▶ [Task to complete] Write out each line of the records that has "paper" in it.

Before-and-after change data
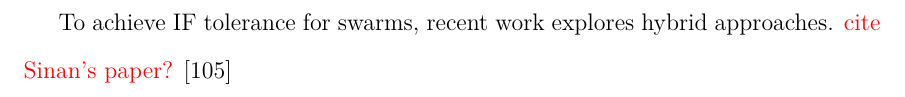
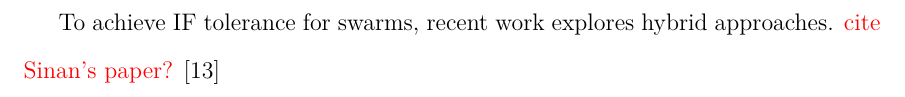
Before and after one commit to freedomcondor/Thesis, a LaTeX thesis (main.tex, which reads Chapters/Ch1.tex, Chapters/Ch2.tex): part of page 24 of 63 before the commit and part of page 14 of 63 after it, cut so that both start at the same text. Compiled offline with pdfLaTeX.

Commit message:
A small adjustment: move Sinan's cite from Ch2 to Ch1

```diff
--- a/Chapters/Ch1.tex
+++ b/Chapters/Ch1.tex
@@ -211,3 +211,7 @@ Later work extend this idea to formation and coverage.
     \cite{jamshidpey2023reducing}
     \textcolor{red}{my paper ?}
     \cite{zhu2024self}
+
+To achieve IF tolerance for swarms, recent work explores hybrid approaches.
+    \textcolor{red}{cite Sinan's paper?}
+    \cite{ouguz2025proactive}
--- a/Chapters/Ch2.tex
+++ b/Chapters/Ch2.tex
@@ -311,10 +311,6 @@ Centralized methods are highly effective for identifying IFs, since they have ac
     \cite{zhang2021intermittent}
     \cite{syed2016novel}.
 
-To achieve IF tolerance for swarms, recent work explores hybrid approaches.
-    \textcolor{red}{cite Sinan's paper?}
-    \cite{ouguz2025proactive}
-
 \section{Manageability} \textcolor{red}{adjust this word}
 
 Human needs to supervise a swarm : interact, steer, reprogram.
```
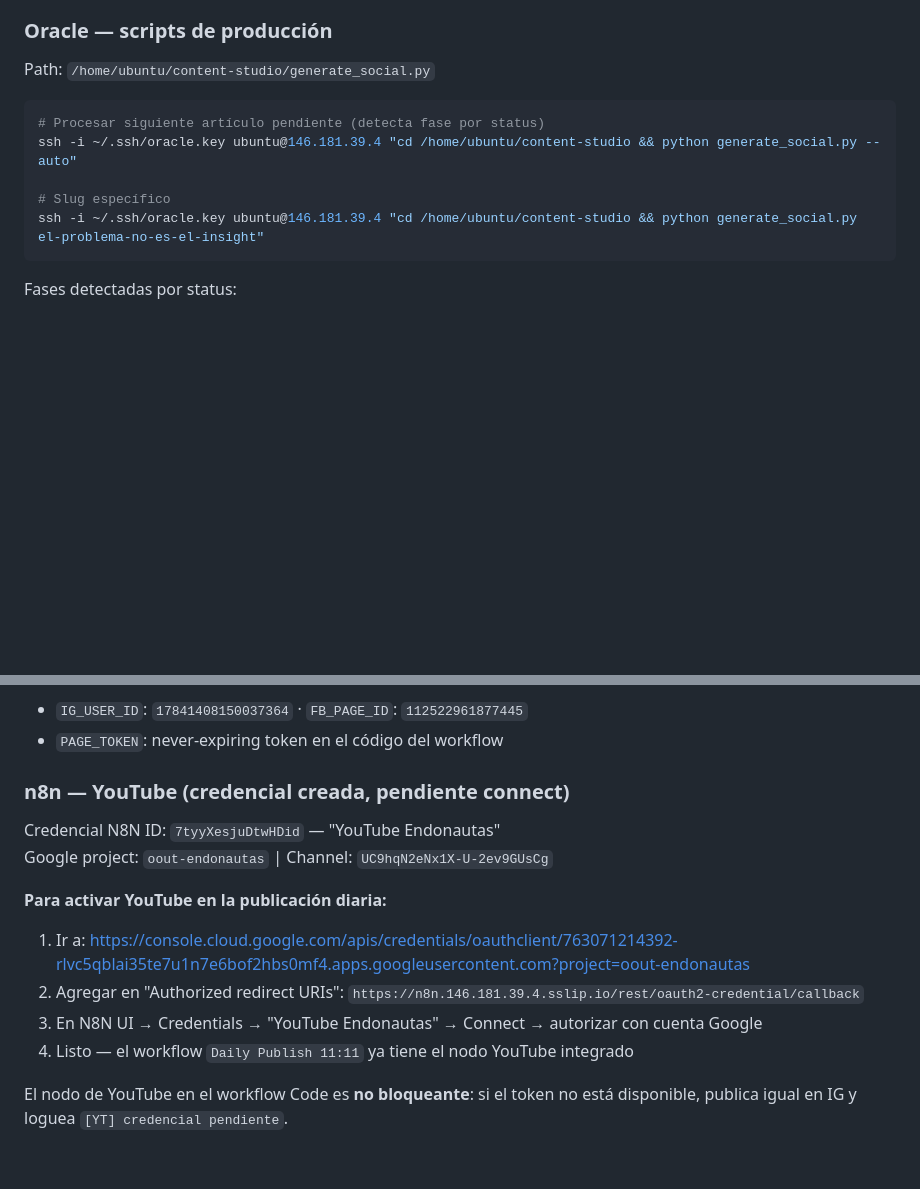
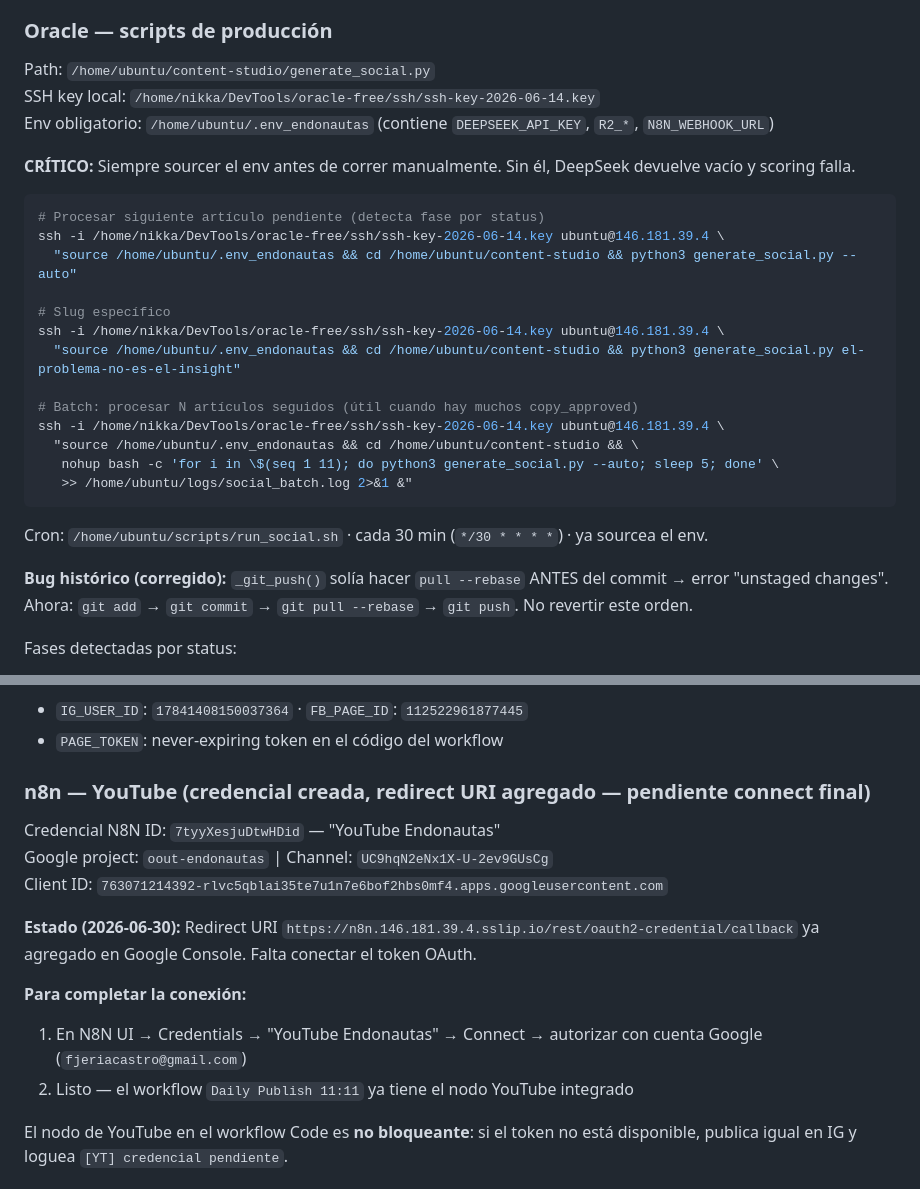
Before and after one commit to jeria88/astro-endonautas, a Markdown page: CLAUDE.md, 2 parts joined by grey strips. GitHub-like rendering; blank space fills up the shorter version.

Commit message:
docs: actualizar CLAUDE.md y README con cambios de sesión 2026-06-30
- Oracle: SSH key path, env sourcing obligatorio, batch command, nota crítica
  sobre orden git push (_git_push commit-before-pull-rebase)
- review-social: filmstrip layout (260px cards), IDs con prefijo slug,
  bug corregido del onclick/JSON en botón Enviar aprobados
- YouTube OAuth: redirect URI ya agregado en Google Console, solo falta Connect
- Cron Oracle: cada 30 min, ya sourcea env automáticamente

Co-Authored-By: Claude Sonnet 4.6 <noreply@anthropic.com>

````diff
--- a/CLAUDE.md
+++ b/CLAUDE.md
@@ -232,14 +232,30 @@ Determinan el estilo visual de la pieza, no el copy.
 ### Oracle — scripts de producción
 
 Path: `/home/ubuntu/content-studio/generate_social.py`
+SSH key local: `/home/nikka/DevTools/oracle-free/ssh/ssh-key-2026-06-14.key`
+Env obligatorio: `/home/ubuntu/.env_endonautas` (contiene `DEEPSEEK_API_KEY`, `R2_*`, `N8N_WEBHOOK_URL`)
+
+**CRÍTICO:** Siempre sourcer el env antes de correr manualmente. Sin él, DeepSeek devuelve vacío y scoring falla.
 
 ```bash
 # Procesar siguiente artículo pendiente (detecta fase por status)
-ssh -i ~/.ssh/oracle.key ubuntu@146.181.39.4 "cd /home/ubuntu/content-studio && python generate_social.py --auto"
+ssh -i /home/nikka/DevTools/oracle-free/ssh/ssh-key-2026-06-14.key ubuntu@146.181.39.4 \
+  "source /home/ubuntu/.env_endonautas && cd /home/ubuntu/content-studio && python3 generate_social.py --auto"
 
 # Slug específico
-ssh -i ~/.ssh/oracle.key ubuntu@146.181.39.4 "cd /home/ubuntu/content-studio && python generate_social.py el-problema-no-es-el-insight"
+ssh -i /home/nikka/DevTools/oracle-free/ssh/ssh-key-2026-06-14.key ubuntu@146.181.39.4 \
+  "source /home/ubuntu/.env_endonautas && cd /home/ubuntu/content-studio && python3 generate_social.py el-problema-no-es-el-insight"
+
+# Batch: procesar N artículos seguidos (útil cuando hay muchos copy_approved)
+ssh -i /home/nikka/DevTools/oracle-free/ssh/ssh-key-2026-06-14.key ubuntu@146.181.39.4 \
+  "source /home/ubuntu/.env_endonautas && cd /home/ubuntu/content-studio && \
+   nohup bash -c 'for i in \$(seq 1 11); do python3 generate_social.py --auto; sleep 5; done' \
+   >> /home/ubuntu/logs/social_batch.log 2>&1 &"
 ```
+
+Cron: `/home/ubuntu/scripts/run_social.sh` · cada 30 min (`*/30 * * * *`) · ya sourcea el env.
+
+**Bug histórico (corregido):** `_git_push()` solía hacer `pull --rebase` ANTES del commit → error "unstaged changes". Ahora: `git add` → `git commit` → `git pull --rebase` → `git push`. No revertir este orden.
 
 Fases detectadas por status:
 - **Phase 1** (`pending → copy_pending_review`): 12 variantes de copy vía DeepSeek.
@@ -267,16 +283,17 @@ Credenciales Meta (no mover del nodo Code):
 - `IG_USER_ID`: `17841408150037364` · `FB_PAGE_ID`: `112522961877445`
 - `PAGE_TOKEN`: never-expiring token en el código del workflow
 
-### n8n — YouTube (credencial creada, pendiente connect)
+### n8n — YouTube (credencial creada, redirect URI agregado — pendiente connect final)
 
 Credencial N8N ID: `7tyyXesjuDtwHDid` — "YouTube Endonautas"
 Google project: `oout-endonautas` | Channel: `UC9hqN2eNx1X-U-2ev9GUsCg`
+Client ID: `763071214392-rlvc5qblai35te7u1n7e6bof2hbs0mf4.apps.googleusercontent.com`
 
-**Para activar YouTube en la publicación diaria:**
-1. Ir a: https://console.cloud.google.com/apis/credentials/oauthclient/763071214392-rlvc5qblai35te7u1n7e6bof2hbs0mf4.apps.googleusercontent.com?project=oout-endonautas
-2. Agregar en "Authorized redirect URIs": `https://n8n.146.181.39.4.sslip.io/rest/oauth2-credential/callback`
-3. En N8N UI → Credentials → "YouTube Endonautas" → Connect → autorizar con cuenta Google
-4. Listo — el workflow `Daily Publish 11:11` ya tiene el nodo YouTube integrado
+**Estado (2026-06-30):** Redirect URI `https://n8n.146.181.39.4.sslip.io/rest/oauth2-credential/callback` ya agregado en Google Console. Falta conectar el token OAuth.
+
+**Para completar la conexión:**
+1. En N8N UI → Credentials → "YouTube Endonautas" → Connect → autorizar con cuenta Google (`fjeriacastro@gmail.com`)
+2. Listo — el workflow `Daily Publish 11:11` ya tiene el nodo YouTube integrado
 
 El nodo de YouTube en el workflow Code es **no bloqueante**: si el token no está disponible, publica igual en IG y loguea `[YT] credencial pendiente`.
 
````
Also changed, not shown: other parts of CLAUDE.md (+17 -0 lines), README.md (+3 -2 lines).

▶ [Written answer]
     \textcolor{red}{my paper ?}
+    \textcolor{red}{cite Sinan's paper?}
-    \textcolor{red}{cite Sinan's paper?}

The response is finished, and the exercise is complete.